An absorbing and moving page-turner

I experienced some initial difficulty sinking myself in Mac's narration. But I was soon hooked and unable to pull myself away from what proved to be an absorbing page-turner.

When Madeline Was Young is a moving story of a Middle American family, and Mac is a narrator who is easy to like. In fact, all the characters in this book are likable.

It is eldest child Mac's story of when he was young, and he is using the hook of his parents and Madeline's relationship to tell us what he learned about love.

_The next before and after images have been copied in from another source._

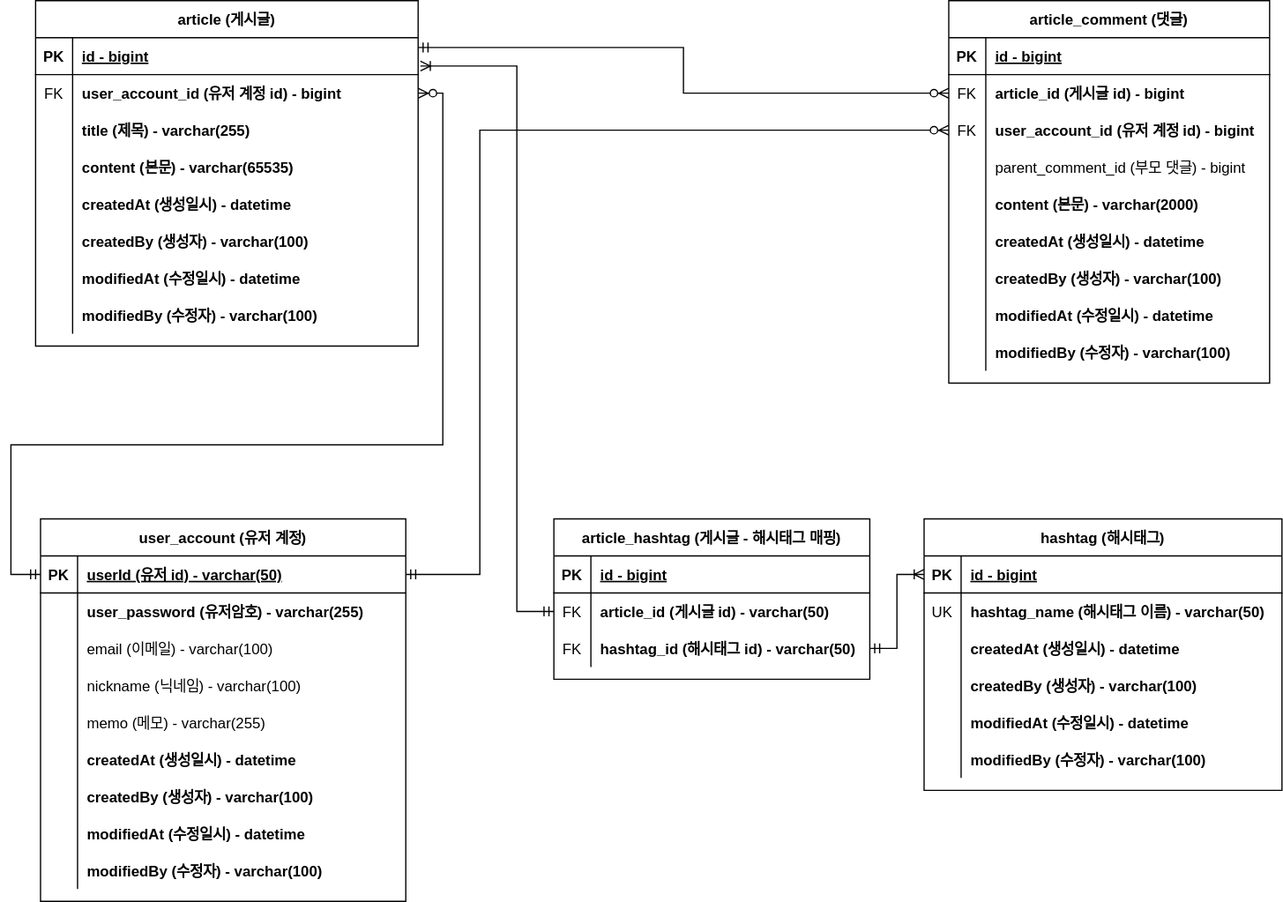
This is document/project-board-erd.svg from djkeh/fastcampus-project-board, a draw.io export, as it was before one commit. Source tidied: cells renumbered, new cells last; positions are measured from the earlier drawing's top-left corner, leaving out a move shared by most shapes.
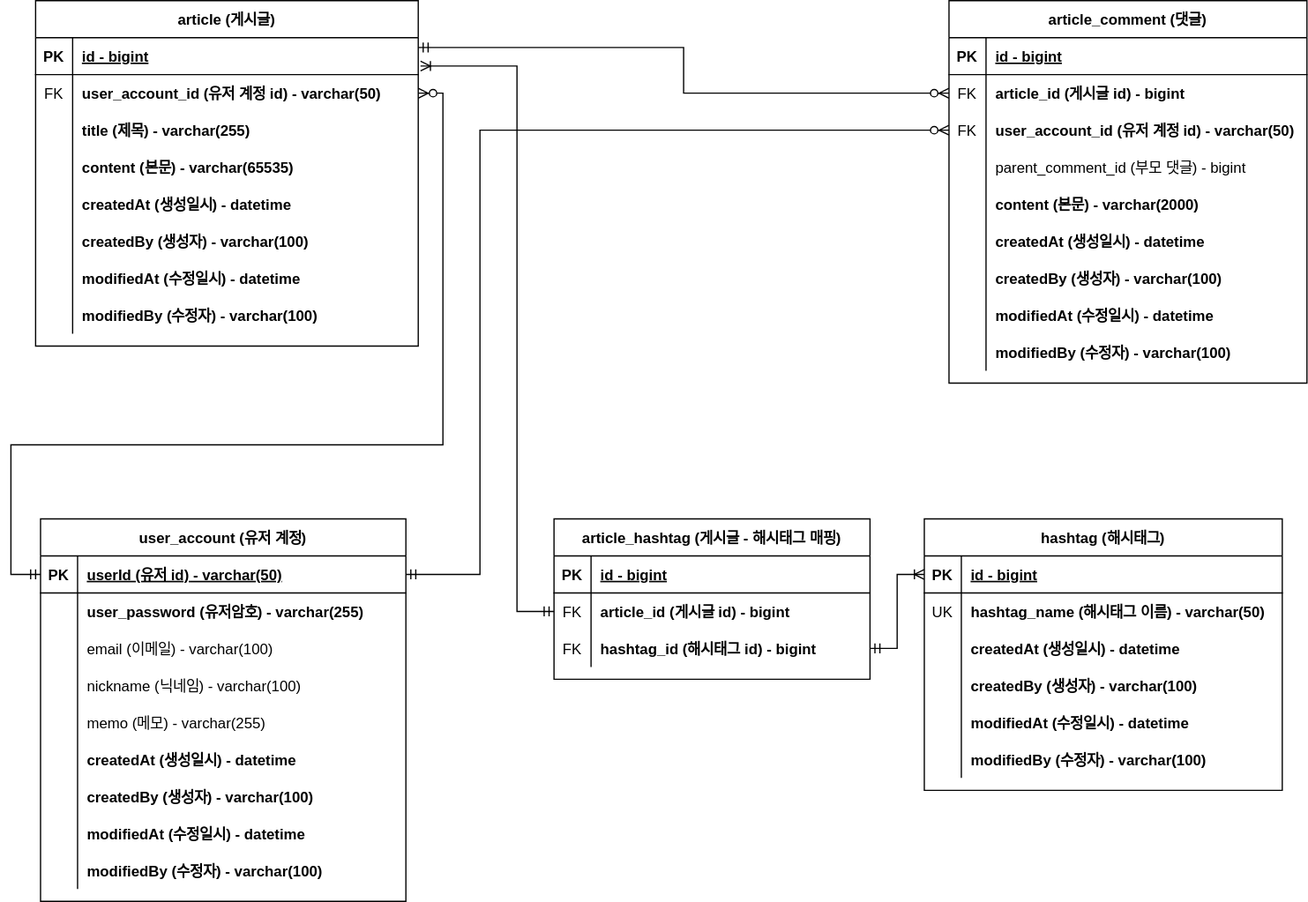
Later version of the same file.

Commit message:
doc: ERD 오류 수정 - `article_hashtag` 테이블의 `article_id`, `hashtag_id` 자료형을 varchar -> bigint로 수정 - `user_account_id` 자료형을 bigint -> varchar로 수정  #132

The edit, as a diff of the source:
```diff
@@ -20,7 +20,7 @@
     <mxCell id="7" value="FK" style="shape=partialRectangle;fillColor=none;top=0;left=0;bottom=0;right=0;overflow=hidden;" parent="6" vertex="1">
       <mxGeometry width="30" height="30" as="geometry" />
     </mxCell>
-    <mxCell id="8" value="user_account_id (유저 계정 id) - bigint" style="shape=partialRectangle;fillColor=none;top=0;left=0;bottom=0;right=0;align=left;spacingLeft=6;overflow=hidden;fontStyle=1;" parent="6" vertex="1">
+    <mxCell id="8" value="user_account_id (유저 계정 id) - varchar(50)" style="shape=partialRectangle;fillColor=none;top=0;left=0;bottom=0;right=0;align=left;spacingLeft=6;overflow=hidden;fontStyle=1;" parent="6" vertex="1">
       <mxGeometry x="30" width="280" height="30" as="geometry" />
     </mxCell>
     <mxCell id="9" style="shape=tableRow;horizontal=0;startSize=0;swimlaneHead=0;swimlaneBody=0;fillColor=none;top=0;left=0;right=0;bottom=0;" parent="2" vertex="1">
@@ -78,88 +78,88 @@
       <mxGeometry x="30" width="280" height="30" as="geometry" />
     </mxCell>
     <mxCell id="27" value="article_comment (댓글)" style="shape=table;startSize=30;rowLines=0;fontStyle=1;align=center;" parent="1" vertex="1">
-      <mxGeometry x="760" width="260" height="310" as="geometry" />
+      <mxGeometry x="760" width="290" height="310" as="geometry" />
     </mxCell>
     <mxCell id="28" style="shape=tableRow;horizontal=0;startSize=0;swimlaneHead=0;swimlaneBody=0;fillColor=none;top=0;left=0;right=0;bottom=1;" parent="27" vertex="1">
-      <mxGeometry y="30" width="260" height="30" as="geometry" />
+      <mxGeometry y="30" width="290" height="30" as="geometry" />
     </mxCell>
     <mxCell id="29" value="PK" style="shape=partialRectangle;fillColor=none;top=0;left=0;bottom=0;right=0;fontStyle=1;overflow=hidden;" parent="28" vertex="1">
       <mxGeometry width="30" height="30" as="geometry" />
     </mxCell>
     <mxCell id="30" value="id - bigint" style="shape=partialRectangle;fillColor=none;top=0;left=0;bottom=0;right=0;align=left;spacingLeft=6;fontStyle=5;overflow=hidden;" parent="28" vertex="1">
-      <mxGeometry x="30" width="230" height="30" as="geometry" />
+      <mxGeometry x="30" width="260" height="30" as="geometry" />
     </mxCell>
     <mxCell id="31" style="shape=tableRow;horizontal=0;startSize=0;swimlaneHead=0;swimlaneBody=0;fillColor=none;points=[[0,0.5],[1,0.5]];portConstraint=eastwest;top=0;left=0;right=0;bottom=0;" parent="27" vertex="1">
-      <mxGeometry y="60" width="260" height="30" as="geometry" />
+      <mxGeometry y="60" width="290" height="30" as="geometry" />
     </mxCell>
     <mxCell id="32" value="FK" style="shape=partialRectangle;fillColor=none;top=0;left=0;bottom=0;right=0;overflow=hidden;" parent="31" vertex="1">
       <mxGeometry width="30" height="30" as="geometry" />
     </mxCell>
     <mxCell id="33" value="article_id (게시글 id) - bigint" style="shape=partialRectangle;fillColor=none;top=0;left=0;bottom=0;right=0;align=left;spacingLeft=6;overflow=hidden;fontStyle=1;" parent="31" vertex="1">
-      <mxGeometry x="30" width="230" height="30" as="geometry" />
+      <mxGeometry x="30" width="260" height="30" as="geometry" />
     </mxCell>
     <mxCell id="34" style="shape=tableRow;horizontal=0;startSize=0;swimlaneHead=0;swimlaneBody=0;fillColor=none;points=[[0,0.5],[1,0.5]];portConstraint=eastwest;top=0;left=0;right=0;bottom=0;" parent="27" vertex="1">
-      <mxGeometry y="90" width="260" height="30" as="geometry" />
+      <mxGeometry y="90" width="290" height="30" as="geometry" />
     </mxCell>
     <mxCell id="35" value="FK" style="shape=partialRectangle;fillColor=none;top=0;left=0;bottom=0;right=0;overflow=hidden;" parent="34" vertex="1">
       <mxGeometry width="30" height="30" as="geometry" />
     </mxCell>
-    <mxCell id="36" value="user_account_id (유저 계정 id) - bigint" style="shape=partialRectangle;fillColor=none;top=0;left=0;bottom=0;right=0;align=left;spacingLeft=6;overflow=hidden;fontStyle=1;" parent="34" vertex="1">
-      <mxGeometry x="30" width="230" height="30" as="geometry" />
+    <mxCell id="36" value="user_account_id (유저 계정 id) - varchar(50)" style="shape=partialRectangle;fillColor=none;top=0;left=0;bottom=0;right=0;align=left;spacingLeft=6;overflow=hidden;fontStyle=1;" parent="34" vertex="1">
+      <mxGeometry x="30" width="260" height="30" as="geometry" />
     </mxCell>
     <mxCell id="37" style="shape=tableRow;horizontal=0;startSize=0;swimlaneHead=0;swimlaneBody=0;fillColor=none;top=0;left=0;right=0;bottom=0;fontStyle=0;" parent="27" vertex="1">
-      <mxGeometry y="120" width="260" height="30" as="geometry" />
+      <mxGeometry y="120" width="290" height="30" as="geometry" />
     </mxCell>
     <mxCell id="38" style="shape=partialRectangle;fillColor=none;top=0;left=0;bottom=0;right=0;overflow=hidden;" parent="37" vertex="1">
       <mxGeometry width="30" height="30" as="geometry" />
     </mxCell>
     <mxCell id="39" value="parent_comment_id (부모 댓글) - bigint" style="shape=partialRectangle;fillColor=none;top=0;left=0;bottom=0;right=0;align=left;spacingLeft=6;overflow=hidden;fontStyle=0;" parent="37" vertex="1">
-      <mxGeometry x="30" width="230" height="30" as="geometry" />
+      <mxGeometry x="30" width="260" height="30" as="geometry" />
     </mxCell>
     <mxCell id="40" style="shape=tableRow;horizontal=0;startSize=0;swimlaneHead=0;swimlaneBody=0;fillColor=none;top=0;left=0;right=0;bottom=0;" parent="27" vertex="1">
-      <mxGeometry y="150" width="260" height="30" as="geometry" />
+      <mxGeometry y="150" width="290" height="30" as="geometry" />
     </mxCell>
     <mxCell id="41" style="shape=partialRectangle;fillColor=none;top=0;left=0;bottom=0;right=0;overflow=hidden;" parent="40" vertex="1">
       <mxGeometry width="30" height="30" as="geometry" />
     </mxCell>
     <mxCell id="42" value="content (본문) - varchar(2000)" style="shape=partialRectangle;fillColor=none;top=0;left=0;bottom=0;right=0;align=left;spacingLeft=6;overflow=hidden;fontStyle=1;" parent="40" vertex="1">
-      <mxGeometry x="30" width="230" height="30" as="geometry" />
+      <mxGeometry x="30" width="260" height="30" as="geometry" />
     </mxCell>
     <mxCell id="43" style="shape=tableRow;horizontal=0;startSize=0;swimlaneHead=0;swimlaneBody=0;fillColor=none;top=0;left=0;right=0;bottom=0;" parent="27" vertex="1">
-      <mxGeometry y="180" width="260" height="30" as="geometry" />
+      <mxGeometry y="180" width="290" height="30" as="geometry" />
     </mxCell>
     <mxCell id="44" style="shape=partialRectangle;fillColor=none;top=0;left=0;bottom=0;right=0;overflow=hidden;" parent="43" vertex="1">
       <mxGeometry width="30" height="30" as="geometry" />
     </mxCell>
     <mxCell id="45" value="createdAt (생성일시) - datetime" style="shape=partialRectangle;fillColor=none;top=0;left=0;bottom=0;right=0;align=left;spacingLeft=6;overflow=hidden;fontStyle=1;" parent="43" vertex="1">
-      <mxGeometry x="30" width="230" height="30" as="geometry" />
+      <mxGeometry x="30" width="260" height="30" as="geometry" />
     </mxCell>
     <mxCell id="46" style="shape=tableRow;horizontal=0;startSize=0;swimlaneHead=0;swimlaneBody=0;fillColor=none;top=0;left=0;right=0;bottom=0;" parent="27" vertex="1">
-      <mxGeometry y="210" width="260" height="30" as="geometry" />
+      <mxGeometry y="210" width="290" height="30" as="geometry" />
     </mxCell>
     <mxCell id="47" style="shape=partialRectangle;fillColor=none;top=0;left=0;bottom=0;right=0;overflow=hidden;" parent="46" vertex="1">
       <mxGeometry width="30" height="30" as="geometry" />
     </mxCell>
     <mxCell id="48" value="createdBy (생성자) - varchar(100)" style="shape=partialRectangle;fillColor=none;top=0;left=0;bottom=0;right=0;align=left;spacingLeft=6;overflow=hidden;fontStyle=1;" parent="46" vertex="1">
-      <mxGeometry x="30" width="230" height="30" as="geometry" />
+      <mxGeometry x="30" width="260" height="30" as="geometry" />
     </mxCell>
     <mxCell id="49" style="shape=tableRow;horizontal=0;startSize=0;swimlaneHead=0;swimlaneBody=0;fillColor=none;top=0;left=0;right=0;bottom=0;" parent="27" vertex="1">
-      <mxGeometry y="240" width="260" height="30" as="geometry" />
+      <mxGeometry y="240" width="290" height="30" as="geometry" />
     </mxCell>
     <mxCell id="50" style="shape=partialRectangle;fillColor=none;top=0;left=0;bottom=0;right=0;overflow=hidden;" parent="49" vertex="1">
       <mxGeometry width="30" height="30" as="geometry" />
     </mxCell>
     <mxCell id="51" value="modifiedAt (수정일시) - datetime" style="shape=partialRectangle;fillColor=none;top=0;left=0;bottom=0;right=0;align=left;spacingLeft=6;overflow=hidden;fontStyle=1;" parent="49" vertex="1">
-      <mxGeometry x="30" width="230" height="30" as="geometry" />
+      <mxGeometry x="30" width="260" height="30" as="geometry" />
     </mxCell>
     <mxCell id="52" style="shape=tableRow;horizontal=0;startSize=0;swimlaneHead=0;swimlaneBody=0;fillColor=none;top=0;left=0;right=0;bottom=0;" parent="27" vertex="1">
-      <mxGeometry y="270" width="260" height="30" as="geometry" />
+      <mxGeometry y="270" width="290" height="30" as="geometry" />
     </mxCell>
     <mxCell id="53" style="shape=partialRectangle;fillColor=none;top=0;left=0;bottom=0;right=0;overflow=hidden;" parent="52" vertex="1">
       <mxGeometry width="30" height="30" as="geometry" />
     </mxCell>
     <mxCell id="54" value="modifiedBy (수정자) - varchar(100)" style="shape=partialRectangle;fillColor=none;top=0;left=0;bottom=0;right=0;align=left;spacingLeft=6;overflow=hidden;fontStyle=1;" parent="52" vertex="1">
-      <mxGeometry x="30" width="230" height="30" as="geometry" />
+      <mxGeometry x="30" width="260" height="30" as="geometry" />
     </mxCell>
     <mxCell id="55" style="edgeStyle=orthogonalEdgeStyle;fontSize=12;html=1;endArrow=ERzeroToMany;startArrow=ERmandOne;rounded=0;entryX=0;entryY=0.5;entryDx=0;entryDy=0;exitX=1;exitY=0.267;exitDx=0;exitDy=0;exitPerimeter=0;" parent="1" edge="1" source="3" target="31">
       <mxGeometry relative="1" as="geometry" />
@@ -341,7 +341,7 @@
     <mxCell id="110" value="FK" style="shape=partialRectangle;fillColor=none;top=0;left=0;bottom=0;right=0;overflow=hidden;" parent="109" vertex="1">
       <mxGeometry width="30" height="30" as="geometry" />
     </mxCell>
-    <mxCell id="111" value="article_id (게시글 id) - varchar(50)" style="shape=partialRectangle;fillColor=none;top=0;left=0;bottom=0;right=0;align=left;spacingLeft=6;overflow=hidden;fontStyle=1;" parent="109" vertex="1">
+    <mxCell id="111" value="article_id (게시글 id) - bigint" style="shape=partialRectangle;fillColor=none;top=0;left=0;bottom=0;right=0;align=left;spacingLeft=6;overflow=hidden;fontStyle=1;" parent="109" vertex="1">
       <mxGeometry x="30" width="226" height="30" as="geometry" />
     </mxCell>
     <mxCell id="112" style="shape=tableRow;horizontal=0;startSize=0;swimlaneHead=0;swimlaneBody=0;fillColor=none;points=[[0,0.5],[1,0.5]];portConstraint=eastwest;top=0;left=0;right=0;bottom=0;" parent="105" vertex="1">
@@ -350,7 +350,7 @@
     <mxCell id="113" value="FK" style="shape=partialRectangle;fillColor=none;top=0;left=0;bottom=0;right=0;overflow=hidden;" parent="112" vertex="1">
       <mxGeometry width="30" height="30" as="geometry" />
     </mxCell>
-    <mxCell id="114" value="hashtag_id (해시태그 id) - varchar(50)" style="shape=partialRectangle;fillColor=none;top=0;left=0;bottom=0;right=0;align=left;spacingLeft=6;overflow=hidden;fontStyle=1;" parent="112" vertex="1">
+    <mxCell id="114" value="hashtag_id (해시태그 id) - bigint" style="shape=partialRectangle;fillColor=none;top=0;left=0;bottom=0;right=0;align=left;spacingLeft=6;overflow=hidden;fontStyle=1;" parent="112" vertex="1">
       <mxGeometry x="30" width="226" height="30" as="geometry" />
     </mxCell>
     <mxCell id="115" style="edgeStyle=orthogonalEdgeStyle;rounded=0;jettySize=auto;html=1;exitX=1;exitY=0.5;exitDx=0;exitDy=0;entryX=0;entryY=0.5;entryDx=0;entryDy=0;endArrow=ERoneToMany;endFill=0;startArrow=ERmandOne;startFill=0;" parent="1" edge="1" source="112" target="87">
```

The story that unfolds is a reminder that coming of age can take a lifetime. For Mac, this story can be told in his relationship with his mother, with Madeline, and with his cousin Buddy. Mac, who knows Madeline as a sister, narrates the story, and the focus is more on how Madeline affected Mac and his family.

Madeline had married Mac's father Aaron, who incidentally met Mac's mother Julia at their wedding. Madeline and Aaron settled into domestic bliss, the young bride who loved cooking and planning to mother eight children. Then tragedy struck. A bicycle accident puts Madeline in a coma with multiple injuries, including permanent brain damage. This results in her losing her memory and personality.

When Madeline returns home from the hospital, she was essentially a seven-year-old child in the body of a 25-year-old woman. Now Mac is suddenly too aware of the odd situation.

Meanwhile, Mac's mother Julia, a nurse, cared for Madeline in the hospital. Julia and Aaron ate together in the hospital cafeteria. After Madeline returned home, Aaron invited Julia to see the museum in which he worked as an ornithologist.

The two grew closer. As time went by, Madeline and Aaron divorced, Julia and Aaron married. Mac is a sympathetic character. His inaction, his calculated blindness are his flaws, but author Jane Hamilton is clever enough that these serve to make him real, rather than dull.